ACTIVITY: Output the records precisely as they stand. Pictures are to be skipped.

--- START ---

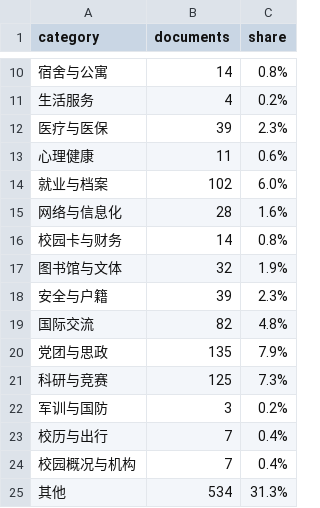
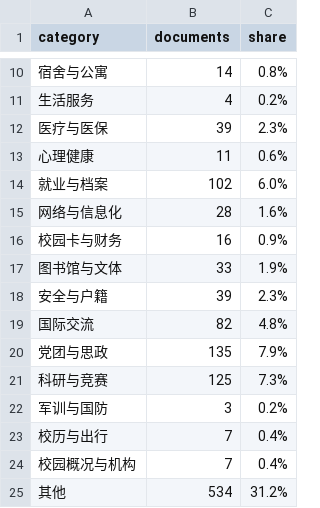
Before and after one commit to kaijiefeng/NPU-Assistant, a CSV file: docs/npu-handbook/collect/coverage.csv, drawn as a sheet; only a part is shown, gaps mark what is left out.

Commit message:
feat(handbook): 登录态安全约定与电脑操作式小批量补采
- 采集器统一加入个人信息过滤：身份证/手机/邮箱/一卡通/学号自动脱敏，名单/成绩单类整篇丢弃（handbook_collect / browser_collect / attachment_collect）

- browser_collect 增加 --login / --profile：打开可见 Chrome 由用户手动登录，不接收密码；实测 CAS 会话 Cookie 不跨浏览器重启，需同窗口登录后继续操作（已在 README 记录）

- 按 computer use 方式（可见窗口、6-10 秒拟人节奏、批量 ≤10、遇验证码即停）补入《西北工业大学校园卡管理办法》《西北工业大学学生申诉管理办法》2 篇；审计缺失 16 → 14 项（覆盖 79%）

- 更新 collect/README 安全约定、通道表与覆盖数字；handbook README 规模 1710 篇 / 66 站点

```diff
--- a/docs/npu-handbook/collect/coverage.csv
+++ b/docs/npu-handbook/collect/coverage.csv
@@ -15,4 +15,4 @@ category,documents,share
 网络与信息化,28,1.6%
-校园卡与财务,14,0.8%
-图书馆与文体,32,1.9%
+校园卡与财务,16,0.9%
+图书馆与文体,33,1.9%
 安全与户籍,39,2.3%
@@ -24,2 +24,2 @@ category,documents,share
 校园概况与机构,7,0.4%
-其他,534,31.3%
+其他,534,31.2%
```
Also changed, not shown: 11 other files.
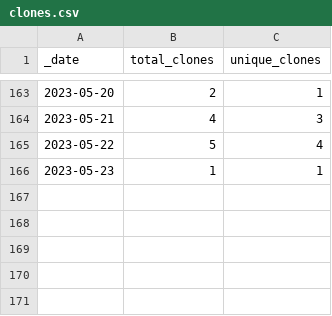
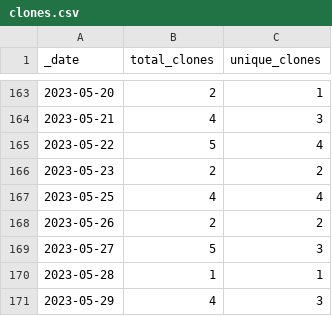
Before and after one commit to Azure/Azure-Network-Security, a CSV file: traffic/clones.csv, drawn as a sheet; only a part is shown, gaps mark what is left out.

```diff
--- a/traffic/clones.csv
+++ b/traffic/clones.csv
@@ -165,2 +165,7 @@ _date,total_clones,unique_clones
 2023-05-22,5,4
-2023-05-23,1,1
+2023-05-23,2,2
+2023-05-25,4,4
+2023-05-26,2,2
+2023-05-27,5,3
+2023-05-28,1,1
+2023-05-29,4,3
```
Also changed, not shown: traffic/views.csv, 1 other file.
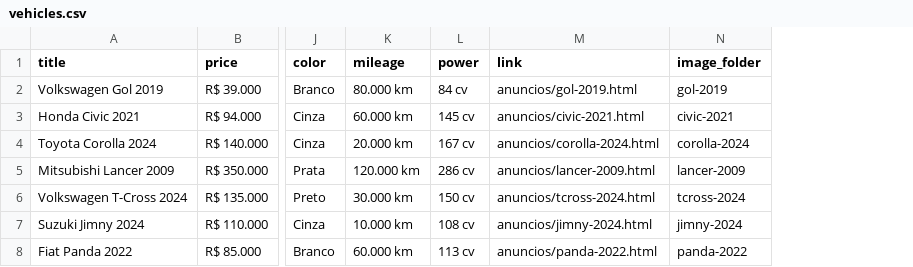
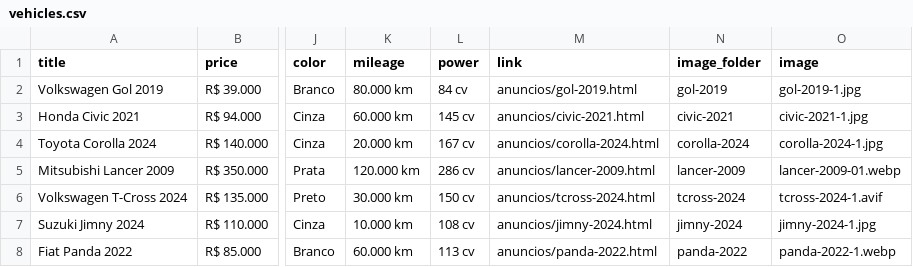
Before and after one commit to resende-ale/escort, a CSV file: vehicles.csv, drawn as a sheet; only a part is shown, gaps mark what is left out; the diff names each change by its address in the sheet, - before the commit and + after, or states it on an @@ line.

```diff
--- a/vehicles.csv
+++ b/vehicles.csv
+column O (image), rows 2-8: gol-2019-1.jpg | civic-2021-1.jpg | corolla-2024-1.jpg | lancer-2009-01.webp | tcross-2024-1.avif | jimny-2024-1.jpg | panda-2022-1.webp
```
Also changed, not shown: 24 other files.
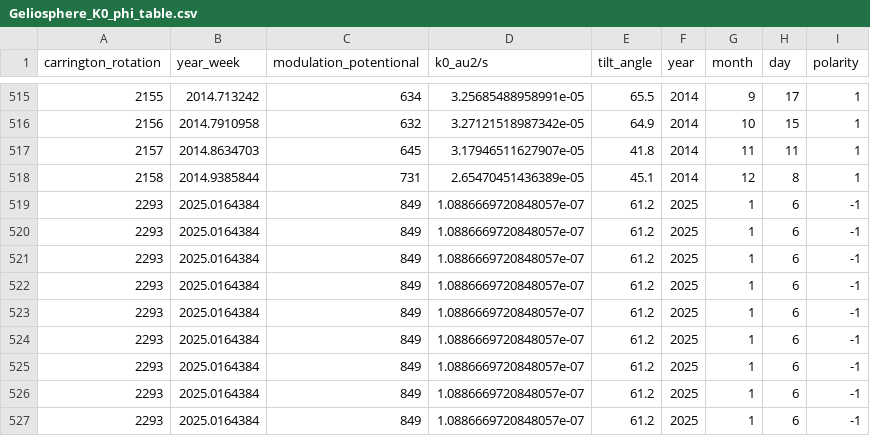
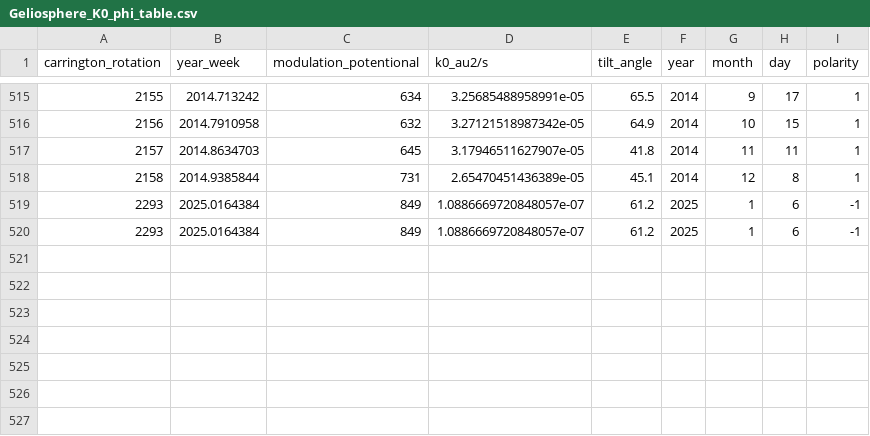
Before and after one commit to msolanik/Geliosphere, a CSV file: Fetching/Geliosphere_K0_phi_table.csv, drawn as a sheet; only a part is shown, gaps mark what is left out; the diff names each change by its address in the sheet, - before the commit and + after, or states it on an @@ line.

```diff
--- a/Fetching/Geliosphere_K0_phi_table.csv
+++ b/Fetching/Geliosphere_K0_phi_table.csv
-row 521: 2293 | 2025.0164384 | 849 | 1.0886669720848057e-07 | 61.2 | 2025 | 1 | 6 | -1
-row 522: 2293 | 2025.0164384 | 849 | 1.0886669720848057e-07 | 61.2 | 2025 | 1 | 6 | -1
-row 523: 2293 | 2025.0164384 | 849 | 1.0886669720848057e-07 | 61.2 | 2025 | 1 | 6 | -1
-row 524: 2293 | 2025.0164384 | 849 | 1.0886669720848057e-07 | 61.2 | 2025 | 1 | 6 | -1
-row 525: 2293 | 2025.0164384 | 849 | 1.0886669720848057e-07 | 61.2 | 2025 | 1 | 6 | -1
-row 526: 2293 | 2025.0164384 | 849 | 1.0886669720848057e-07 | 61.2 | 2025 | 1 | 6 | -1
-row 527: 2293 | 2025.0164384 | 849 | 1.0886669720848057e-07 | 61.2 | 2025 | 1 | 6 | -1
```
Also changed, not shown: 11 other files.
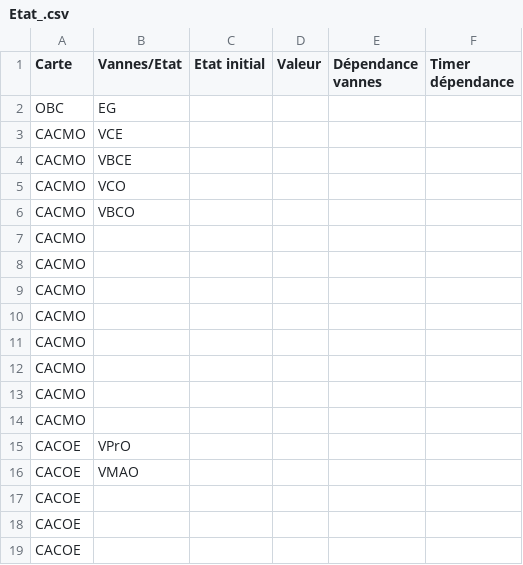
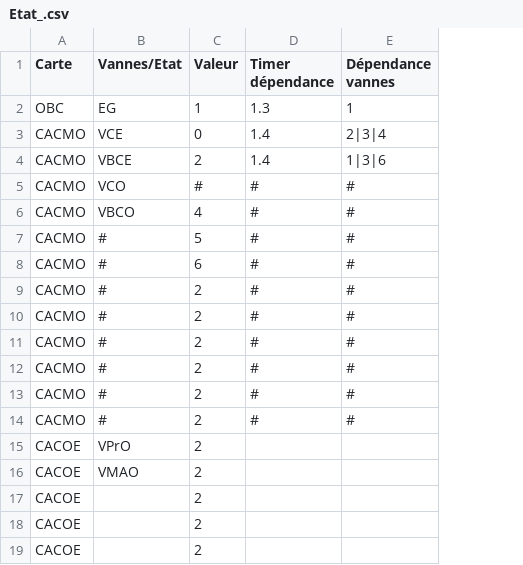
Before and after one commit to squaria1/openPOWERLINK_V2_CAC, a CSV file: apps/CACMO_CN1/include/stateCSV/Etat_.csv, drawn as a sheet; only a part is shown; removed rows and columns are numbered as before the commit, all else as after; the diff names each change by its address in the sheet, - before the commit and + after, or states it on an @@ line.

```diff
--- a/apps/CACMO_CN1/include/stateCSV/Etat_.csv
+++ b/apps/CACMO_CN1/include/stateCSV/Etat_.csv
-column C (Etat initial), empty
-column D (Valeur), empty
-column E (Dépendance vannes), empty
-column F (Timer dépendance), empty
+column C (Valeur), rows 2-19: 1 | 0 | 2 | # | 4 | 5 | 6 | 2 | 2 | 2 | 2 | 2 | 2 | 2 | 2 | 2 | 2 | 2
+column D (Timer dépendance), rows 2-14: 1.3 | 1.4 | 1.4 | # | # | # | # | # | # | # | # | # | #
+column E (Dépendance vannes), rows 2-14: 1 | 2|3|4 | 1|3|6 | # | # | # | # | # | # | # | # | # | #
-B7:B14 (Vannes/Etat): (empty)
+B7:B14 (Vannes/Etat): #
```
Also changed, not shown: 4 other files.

--- END ---

SOLUTION TO THE PROBLEM:
Before and after one commit to kaijiefeng/NPU-Assistant, a CSV file: docs/npu-handbook/collect/coverage.csv, drawn as a sheet; only a part is shown, gaps mark what is left out.

Commit message:
feat(handbook): 登录态安全约定与电脑操作式小批量补采
- 采集器统一加入个人信息过滤：身份证/手机/邮箱/一卡通/学号自动脱敏，名单/成绩单类整篇丢弃（handbook_collect / browser_collect / attachment_collect）

- browser_collect 增加 --login / --profile：打开可见 Chrome 由用户手动登录，不接收密码；实测 CAS 会话 Cookie 不跨浏览器重启，需同窗口登录后继续操作（已在 README 记录）

- 按 computer use 方式（可见窗口、6-10 秒拟人节奏、批量 ≤10、遇验证码即停）补入《西北工业大学校园卡管理办法》《西北工业大学学生申诉管理办法》2 篇；审计缺失 16 → 14 项（覆盖 79%）

- 更新 collect/README 安全约定、通道表与覆盖数字；handbook README 规模 1710 篇 / 66 站点

```diff
--- a/docs/npu-handbook/collect/coverage.csv
+++ b/docs/npu-handbook/collect/coverage.csv
@@ -15,4 +15,4 @@ category,documents,share
 网络与信息化,28,1.6%
-校园卡与财务,14,0.8%
-图书馆与文体,32,1.9%
+校园卡与财务,16,0.9%
+图书馆与文体,33,1.9%
 安全与户籍,39,2.3%
@@ -24,2 +24,2 @@ category,documents,share
 校园概况与机构,7,0.4%
-其他,534,31.3%
+其他,534,31.2%
```
Also changed, not shown: 11 other files.
Before and after one commit to Azure/Azure-Network-Security, a CSV file: traffic/clones.csv, drawn as a sheet; only a part is shown, gaps mark what is left out.

```diff
--- a/traffic/clones.csv
+++ b/traffic/clones.csv
@@ -165,2 +165,7 @@ _date,total_clones,unique_clones
 2023-05-22,5,4
-2023-05-23,1,1
+2023-05-23,2,2
+2023-05-25,4,4
+2023-05-26,2,2
+2023-05-27,5,3
+2023-05-28,1,1
+2023-05-29,4,3
```
Also changed, not shown: traffic/views.csv, 1 other file.
Before and after one commit to resende-ale/escort, a CSV file: vehicles.csv, drawn as a sheet; only a part is shown, gaps mark what is left out; the diff names each change by its address in the sheet, - before the commit and + after, or states it on an @@ line.

```diff
--- a/vehicles.csv
+++ b/vehicles.csv
+column O (image), rows 2-8: gol-2019-1.jpg | civic-2021-1.jpg | corolla-2024-1.jpg | lancer-2009-01.webp | tcross-2024-1.avif | jimny-2024-1.jpg | panda-2022-1.webp
```
Also changed, not shown: 24 other files.
Before and after one commit to msolanik/Geliosphere, a CSV file: Fetching/Geliosphere_K0_phi_table.csv, drawn as a sheet; only a part is shown, gaps mark what is left out; the diff names each change by its address in the sheet, - before the commit and + after, or states it on an @@ line.

```diff
--- a/Fetching/Geliosphere_K0_phi_table.csv
+++ b/Fetching/Geliosphere_K0_phi_table.csv
-row 521: 2293 | 2025.0164384 | 849 | 1.0886669720848057e-07 | 61.2 | 2025 | 1 | 6 | -1
-row 522: 2293 | 2025.0164384 | 849 | 1.0886669720848057e-07 | 61.2 | 2025 | 1 | 6 | -1
-row 523: 2293 | 2025.0164384 | 849 | 1.0886669720848057e-07 | 61.2 | 2025 | 1 | 6 | -1
-row 524: 2293 | 2025.0164384 | 849 | 1.0886669720848057e-07 | 61.2 | 2025 | 1 | 6 | -1
-row 525: 2293 | 2025.0164384 | 849 | 1.0886669720848057e-07 | 61.2 | 2025 | 1 | 6 | -1
-row 526: 2293 | 2025.0164384 | 849 | 1.0886669720848057e-07 | 61.2 | 2025 | 1 | 6 | -1
-row 527: 2293 | 2025.0164384 | 849 | 1.0886669720848057e-07 | 61.2 | 2025 | 1 | 6 | -1
```
Also changed, not shown: 11 other files.
Before and after one commit to squaria1/openPOWERLINK_V2_CAC, a CSV file: apps/CACMO_CN1/include/stateCSV/Etat_.csv, drawn as a sheet; only a part is shown; removed rows and columns are numbered as before the commit, all else as after; the diff names each change by its address in the sheet, - before the commit and + after, or states it on an @@ line.

```diff
--- a/apps/CACMO_CN1/include/stateCSV/Etat_.csv
+++ b/apps/CACMO_CN1/include/stateCSV/Etat_.csv
-column C (Etat initial), empty
-column D (Valeur), empty
-column E (Dépendance vannes), empty
-column F (Timer dépendance), empty
+column C (Valeur), rows 2-19: 1 | 0 | 2 | # | 4 | 5 | 6 | 2 | 2 | 2 | 2 | 2 | 2 | 2 | 2 | 2 | 2 | 2
+column D (Timer dépendance), rows 2-14: 1.3 | 1.4 | 1.4 | # | # | # | # | # | # | # | # | # | #
+column E (Dépendance vannes), rows 2-14: 1 | 2|3|4 | 1|3|6 | # | # | # | # | # | # | # | # | # | #
-B7:B14 (Vannes/Etat): (empty)
+B7:B14 (Vannes/Etat): #
```
Also changed, not shown: 4 other files.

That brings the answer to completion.